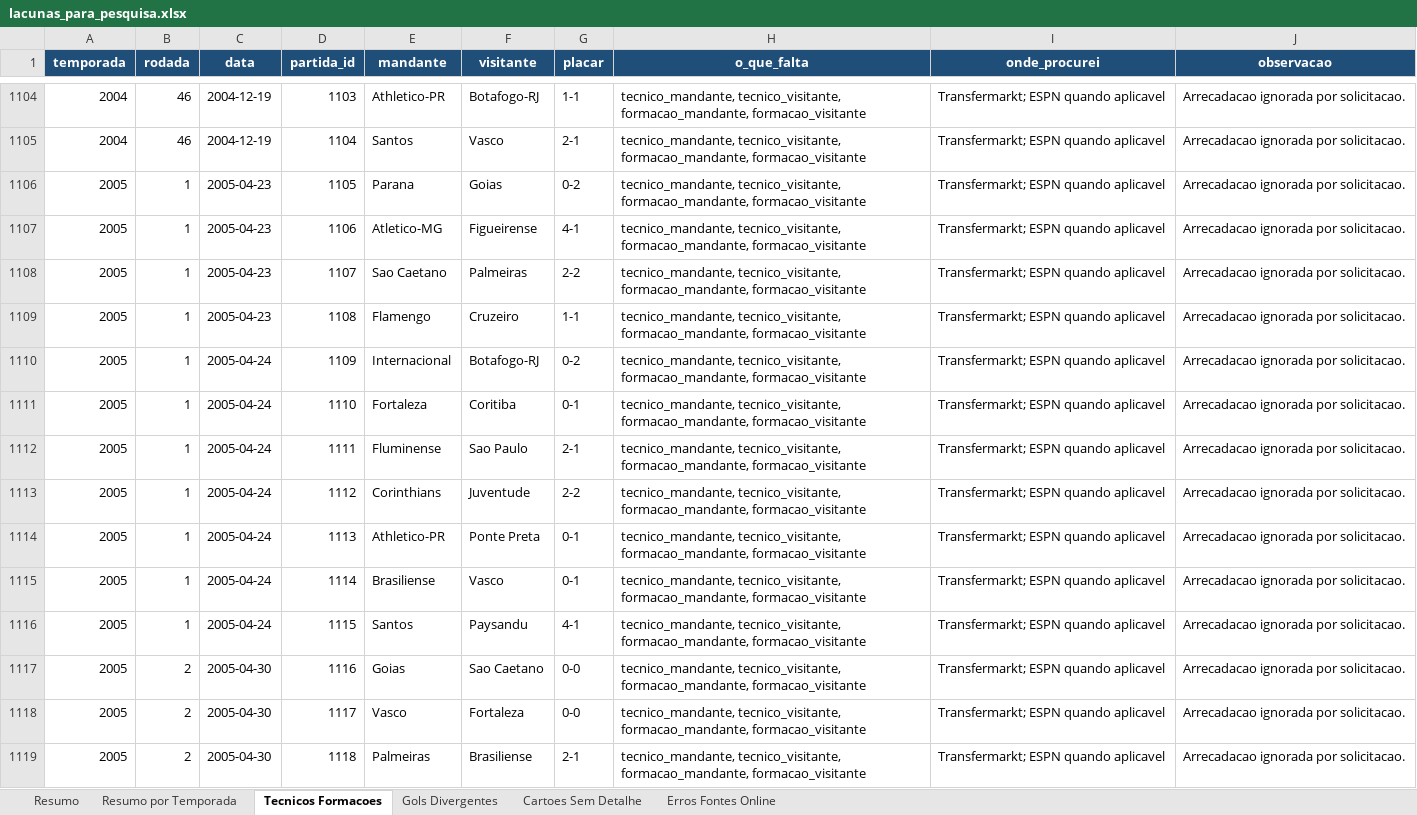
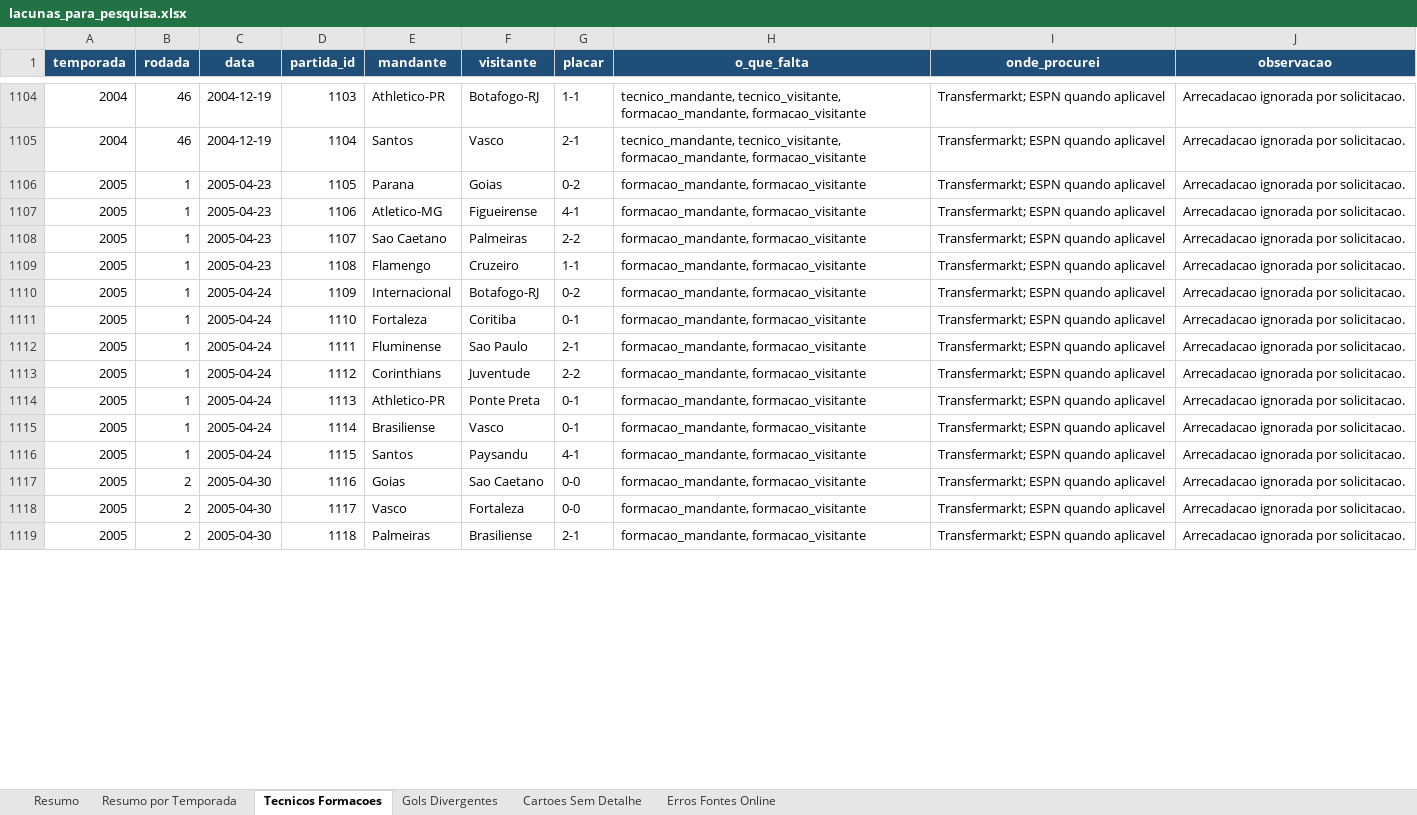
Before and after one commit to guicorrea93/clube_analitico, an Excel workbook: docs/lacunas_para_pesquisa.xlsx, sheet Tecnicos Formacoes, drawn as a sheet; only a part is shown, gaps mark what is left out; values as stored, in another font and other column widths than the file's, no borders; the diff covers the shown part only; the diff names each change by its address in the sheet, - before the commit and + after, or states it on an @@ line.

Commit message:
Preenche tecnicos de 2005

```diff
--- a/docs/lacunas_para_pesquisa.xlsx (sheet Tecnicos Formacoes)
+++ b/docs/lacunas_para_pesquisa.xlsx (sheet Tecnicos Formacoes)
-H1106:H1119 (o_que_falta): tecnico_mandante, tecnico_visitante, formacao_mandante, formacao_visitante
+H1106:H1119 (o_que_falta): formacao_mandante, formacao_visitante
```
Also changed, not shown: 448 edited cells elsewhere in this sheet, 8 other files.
········
• [Activity]: Would you copy every line of the entries in which "sheet" appears?

• [Exercise answer]:
Before and after one commit to guicorrea93/clube_analitico, an Excel workbook: docs/lacunas_para_pesquisa.xlsx, sheet Tecnicos Formacoes, drawn as a sheet; only a part is shown, gaps mark what is left out; values as stored, in another font and other column widths than the file's, no borders; the diff covers the shown part only; the diff names each change by its address in the sheet, - before the commit and + after, or states it on an @@ line.
--- a/docs/lacunas_para_pesquisa.xlsx (sheet Tecnicos Formacoes)
+++ b/docs/lacunas_para_pesquisa.xlsx (sheet Tecnicos Formacoes)
Also changed, not shown: 448 edited cells elsewhere in this sheet, 8 other files.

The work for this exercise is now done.